Without including any pictures, please copy every entry below exactly.
═══ INFORMATION SUPPLIED
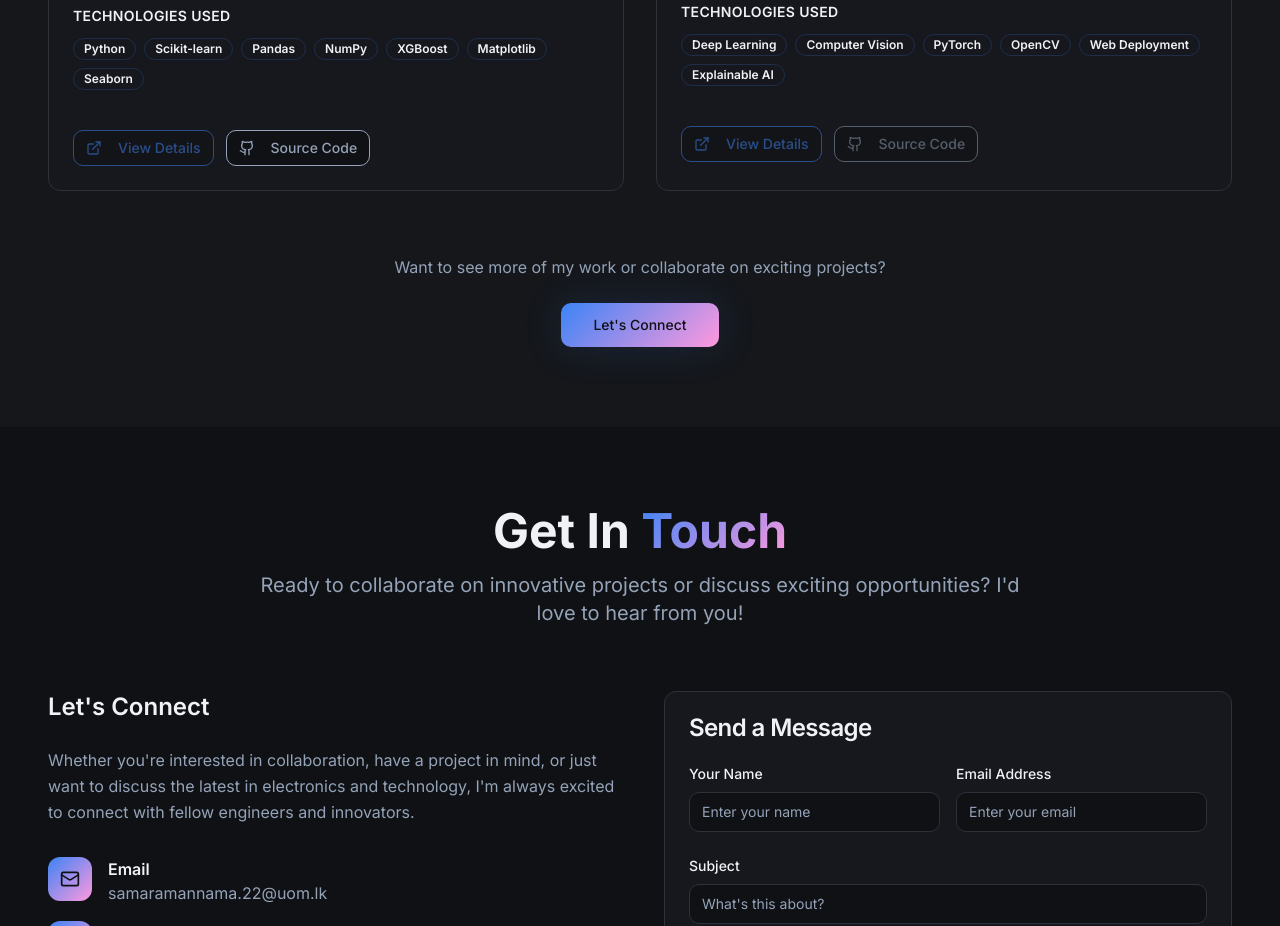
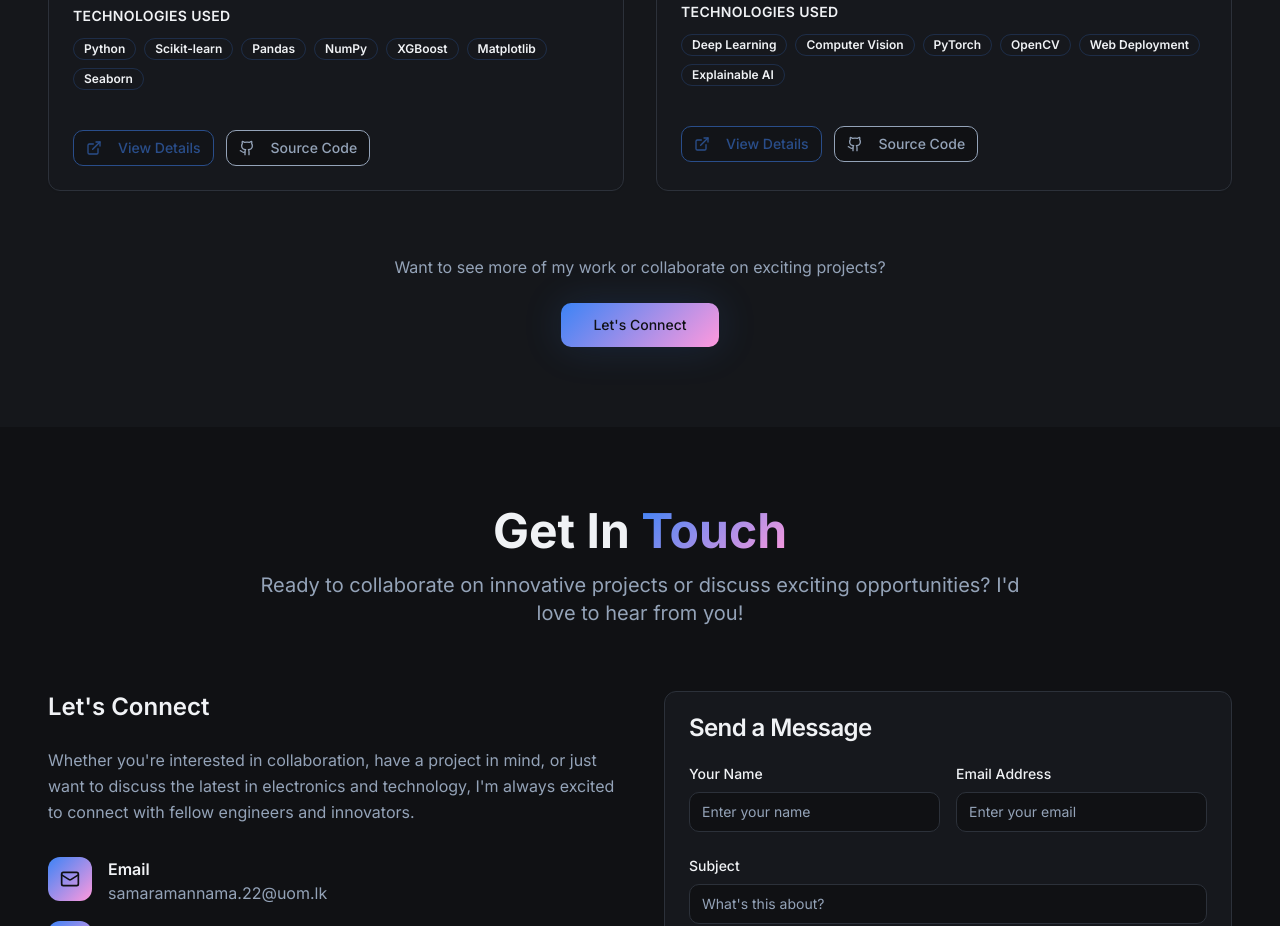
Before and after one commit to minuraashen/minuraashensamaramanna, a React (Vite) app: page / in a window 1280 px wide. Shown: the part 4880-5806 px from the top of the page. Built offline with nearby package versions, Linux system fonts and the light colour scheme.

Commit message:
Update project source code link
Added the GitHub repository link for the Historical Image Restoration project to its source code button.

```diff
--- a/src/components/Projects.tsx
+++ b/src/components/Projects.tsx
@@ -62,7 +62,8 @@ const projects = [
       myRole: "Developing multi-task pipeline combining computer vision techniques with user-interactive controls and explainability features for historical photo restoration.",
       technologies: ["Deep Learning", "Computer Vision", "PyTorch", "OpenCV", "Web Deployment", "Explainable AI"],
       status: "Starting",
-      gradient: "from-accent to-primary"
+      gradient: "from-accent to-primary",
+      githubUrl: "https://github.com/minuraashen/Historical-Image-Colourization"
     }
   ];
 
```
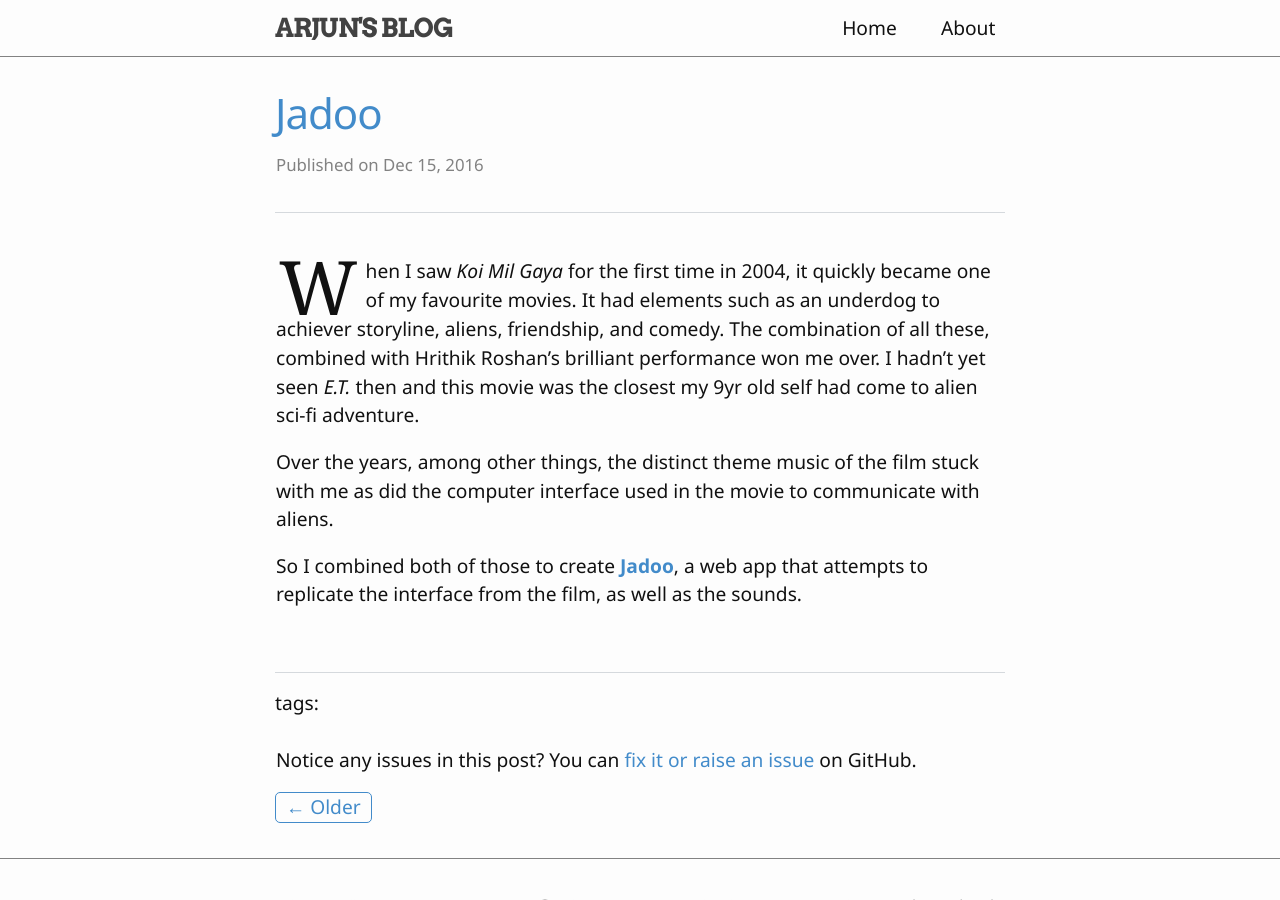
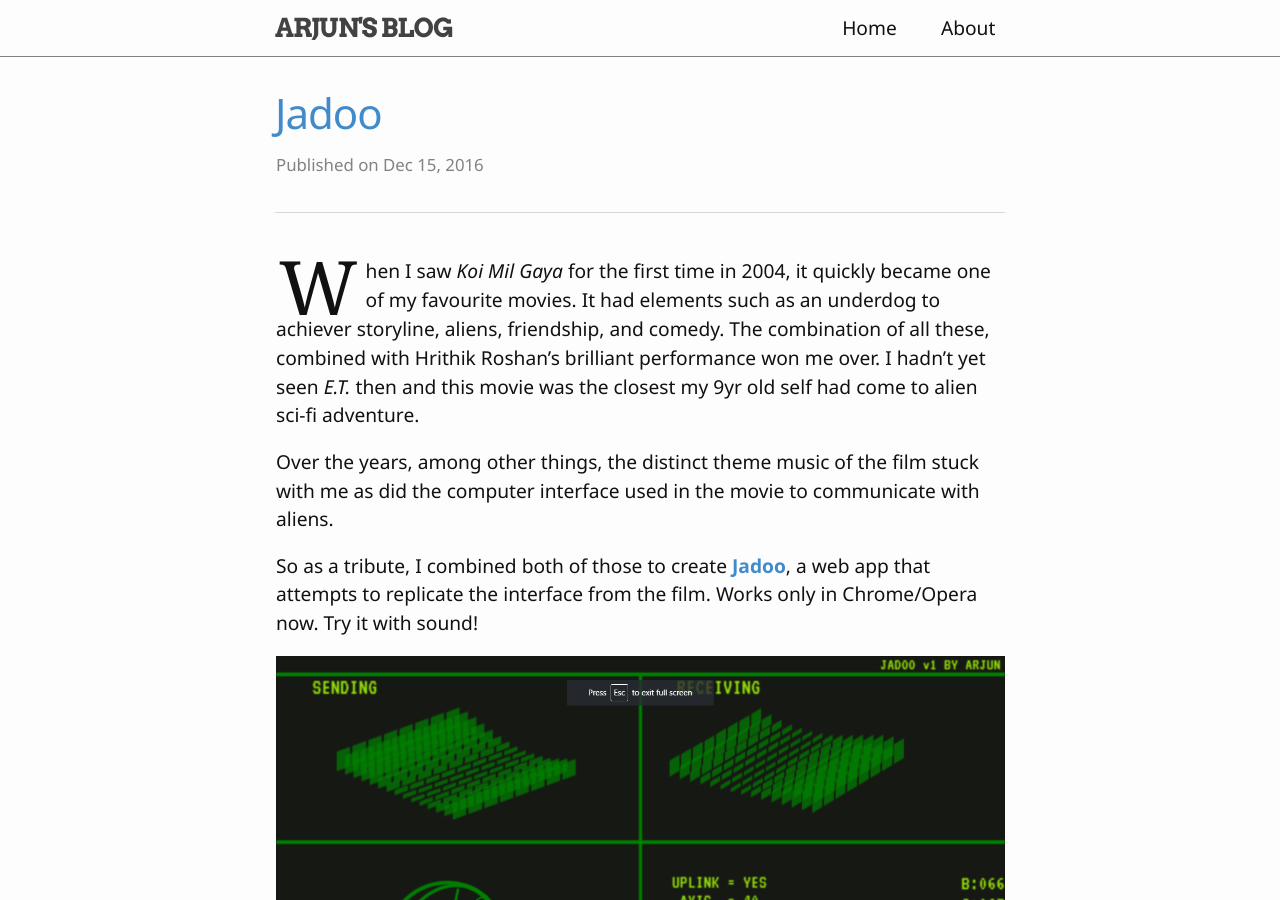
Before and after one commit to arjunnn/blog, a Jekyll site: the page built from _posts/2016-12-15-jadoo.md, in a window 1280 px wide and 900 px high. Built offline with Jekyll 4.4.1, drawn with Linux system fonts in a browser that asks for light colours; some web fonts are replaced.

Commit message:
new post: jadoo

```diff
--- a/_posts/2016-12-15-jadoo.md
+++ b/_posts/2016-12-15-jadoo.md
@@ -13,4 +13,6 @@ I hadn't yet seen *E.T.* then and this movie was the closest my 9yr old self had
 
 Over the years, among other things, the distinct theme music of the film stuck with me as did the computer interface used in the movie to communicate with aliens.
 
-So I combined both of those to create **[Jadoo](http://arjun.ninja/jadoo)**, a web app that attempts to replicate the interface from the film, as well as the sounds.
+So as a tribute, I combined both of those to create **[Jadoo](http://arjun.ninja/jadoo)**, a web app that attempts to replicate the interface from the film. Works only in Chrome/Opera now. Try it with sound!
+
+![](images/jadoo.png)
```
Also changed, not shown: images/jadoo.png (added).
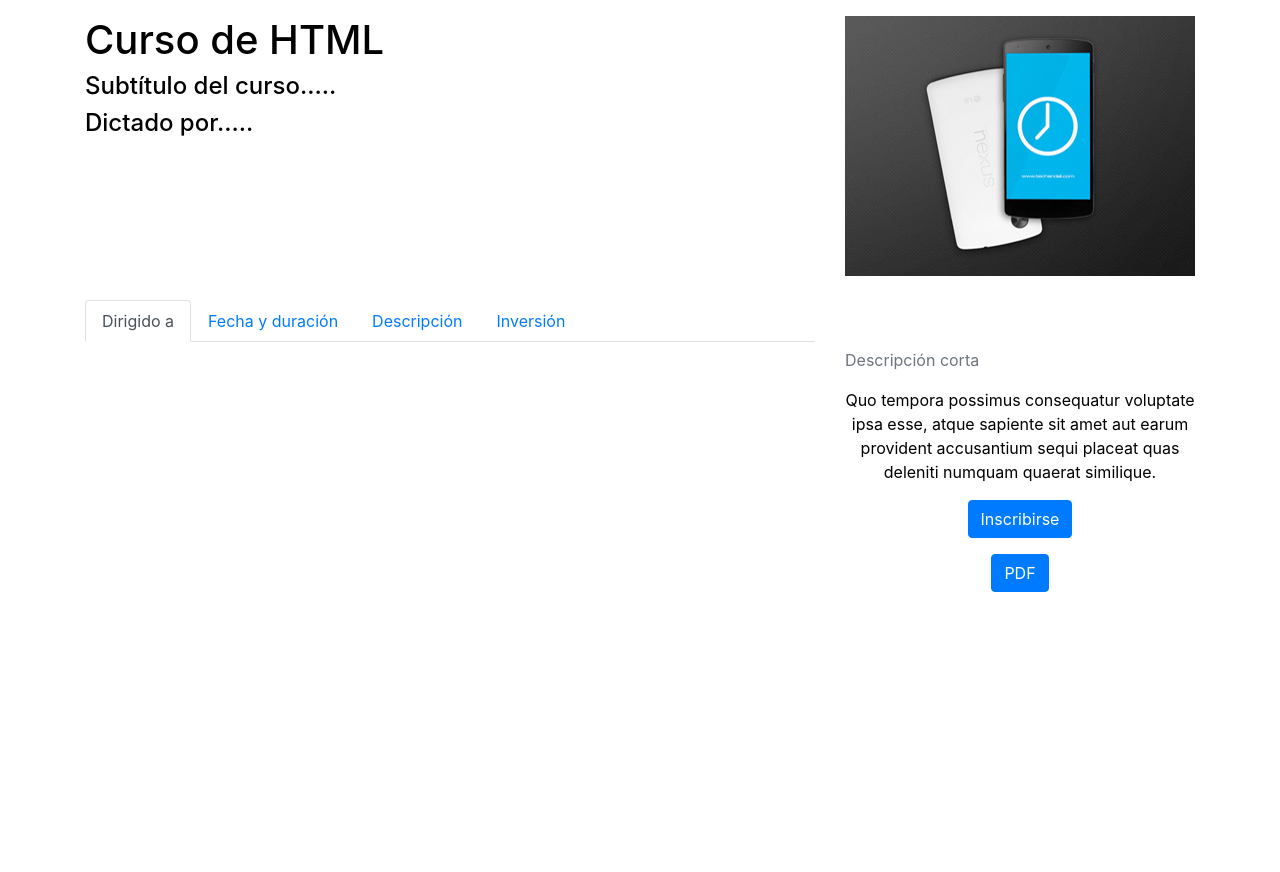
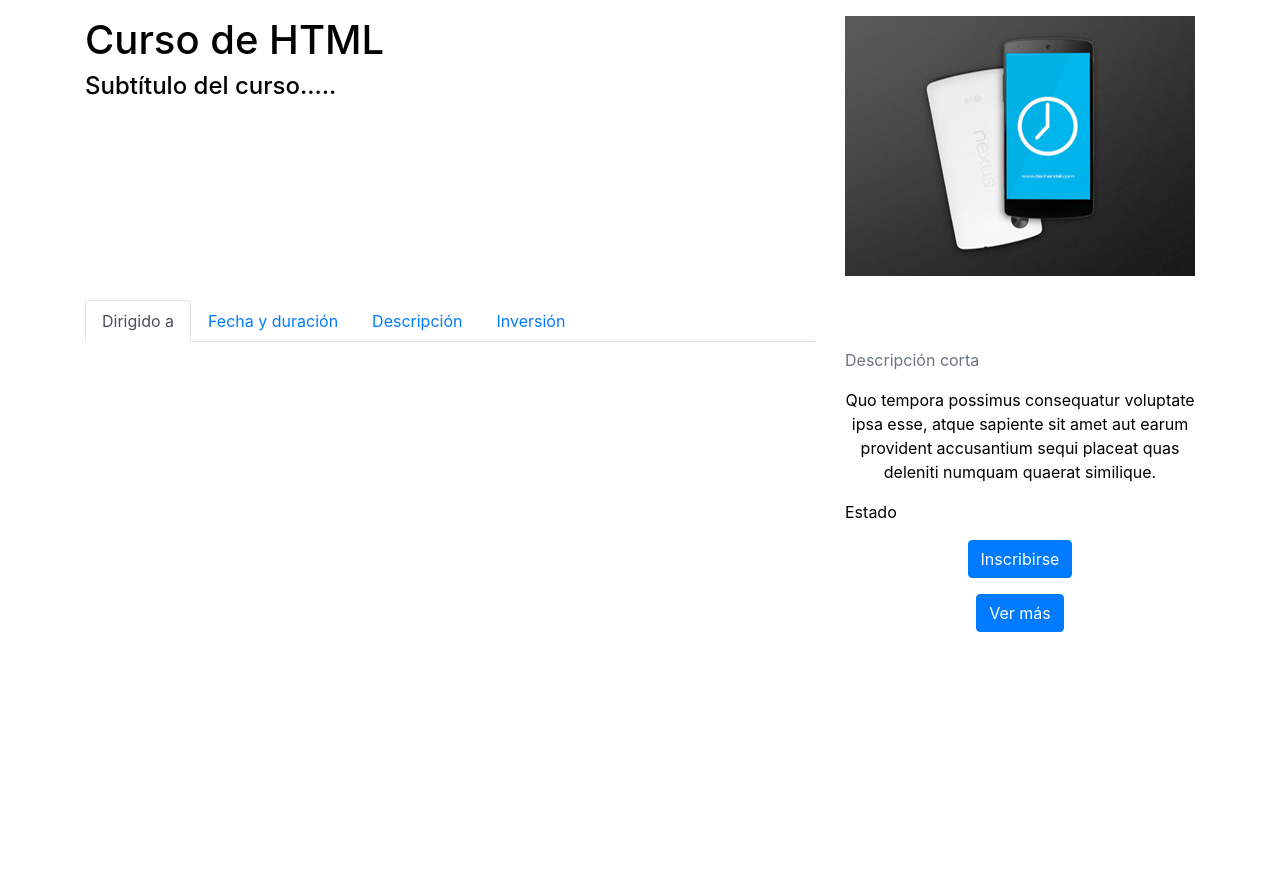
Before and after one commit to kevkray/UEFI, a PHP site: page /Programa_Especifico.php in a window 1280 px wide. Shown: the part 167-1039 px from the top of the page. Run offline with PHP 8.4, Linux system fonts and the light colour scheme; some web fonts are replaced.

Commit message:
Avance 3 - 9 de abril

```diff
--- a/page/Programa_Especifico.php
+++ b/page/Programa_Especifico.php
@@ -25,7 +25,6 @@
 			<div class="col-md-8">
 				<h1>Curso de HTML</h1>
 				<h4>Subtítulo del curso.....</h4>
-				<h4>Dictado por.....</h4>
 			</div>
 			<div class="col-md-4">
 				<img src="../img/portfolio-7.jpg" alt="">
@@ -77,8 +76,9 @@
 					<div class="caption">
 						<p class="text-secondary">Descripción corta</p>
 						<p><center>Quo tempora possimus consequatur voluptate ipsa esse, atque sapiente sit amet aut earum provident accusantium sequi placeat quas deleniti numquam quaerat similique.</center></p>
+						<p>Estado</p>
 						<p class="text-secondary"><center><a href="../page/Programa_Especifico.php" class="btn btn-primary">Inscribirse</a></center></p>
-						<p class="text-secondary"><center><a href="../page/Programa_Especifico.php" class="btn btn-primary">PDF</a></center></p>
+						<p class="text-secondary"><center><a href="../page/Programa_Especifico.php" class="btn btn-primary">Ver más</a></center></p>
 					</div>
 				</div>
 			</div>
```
══════
▶ [TASK RESPONSE]:
Before and after one commit to minuraashen/minuraashensamaramanna, a React (Vite) app: page / in a window 1280 px wide. Shown: the part 4880-5806 px from the top of the page. Built offline with nearby package versions, Linux system fonts and the light colour scheme.

Commit message:
Update project source code link
Added the GitHub repository link for the Historical Image Restoration project to its source code button.

```diff
--- a/src/components/Projects.tsx
+++ b/src/components/Projects.tsx
@@ -62,7 +62,8 @@ const projects = [
       myRole: "Developing multi-task pipeline combining computer vision techniques with user-interactive controls and explainability features for historical photo restoration.",
       technologies: ["Deep Learning", "Computer Vision", "PyTorch", "OpenCV", "Web Deployment", "Explainable AI"],
       status: "Starting",
-      gradient: "from-accent to-primary"
+      gradient: "from-accent to-primary",
+      githubUrl: "https://github.com/minuraashen/Historical-Image-Colourization"
     }
   ];
 
```
Before and after one commit to arjunnn/blog, a Jekyll site: the page built from _posts/2016-12-15-jadoo.md, in a window 1280 px wide and 900 px high. Built offline with Jekyll 4.4.1, drawn with Linux system fonts in a browser that asks for light colours; some web fonts are replaced.

Commit message:
new post: jadoo

```diff
--- a/_posts/2016-12-15-jadoo.md
+++ b/_posts/2016-12-15-jadoo.md
@@ -13,4 +13,6 @@ I hadn't yet seen *E.T.* then and this movie was the closest my 9yr old self had
 
 Over the years, among other things, the distinct theme music of the film stuck with me as did the computer interface used in the movie to communicate with aliens.
 
-So I combined both of those to create **[Jadoo](http://arjun.ninja/jadoo)**, a web app that attempts to replicate the interface from the film, as well as the sounds.
+So as a tribute, I combined both of those to create **[Jadoo](http://arjun.ninja/jadoo)**, a web app that attempts to replicate the interface from the film. Works only in Chrome/Opera now. Try it with sound!
+
+![](images/jadoo.png)
```
Also changed, not shown: images/jadoo.png (added).
Before and after one commit to kevkray/UEFI, a PHP site: page /Programa_Especifico.php in a window 1280 px wide. Shown: the part 167-1039 px from the top of the page. Run offline with PHP 8.4, Linux system fonts and the light colour scheme; some web fonts are replaced.

Commit message:
Avance 3 - 9 de abril

```diff
--- a/page/Programa_Especifico.php
+++ b/page/Programa_Especifico.php
@@ -25,7 +25,6 @@
 			<div class="col-md-8">
 				<h1>Curso de HTML</h1>
 				<h4>Subtítulo del curso.....</h4>
-				<h4>Dictado por.....</h4>
 			</div>
 			<div class="col-md-4">
 				<img src="../img/portfolio-7.jpg" alt="">
@@ -77,8 +76,9 @@
 					<div class="caption">
 						<p class="text-secondary">Descripción corta</p>
 						<p><center>Quo tempora possimus consequatur voluptate ipsa esse, atque sapiente sit amet aut earum provident accusantium sequi placeat quas deleniti numquam quaerat similique.</center></p>
+						<p>Estado</p>
 						<p class="text-secondary"><center><a href="../page/Programa_Especifico.php" class="btn btn-primary">Inscribirse</a></center></p>
-						<p class="text-secondary"><center><a href="../page/Programa_Especifico.php" class="btn btn-primary">PDF</a></center></p>
+						<p class="text-secondary"><center><a href="../page/Programa_Especifico.php" class="btn btn-primary">Ver más</a></center></p>
 					</div>
 				</div>
 			</div>
```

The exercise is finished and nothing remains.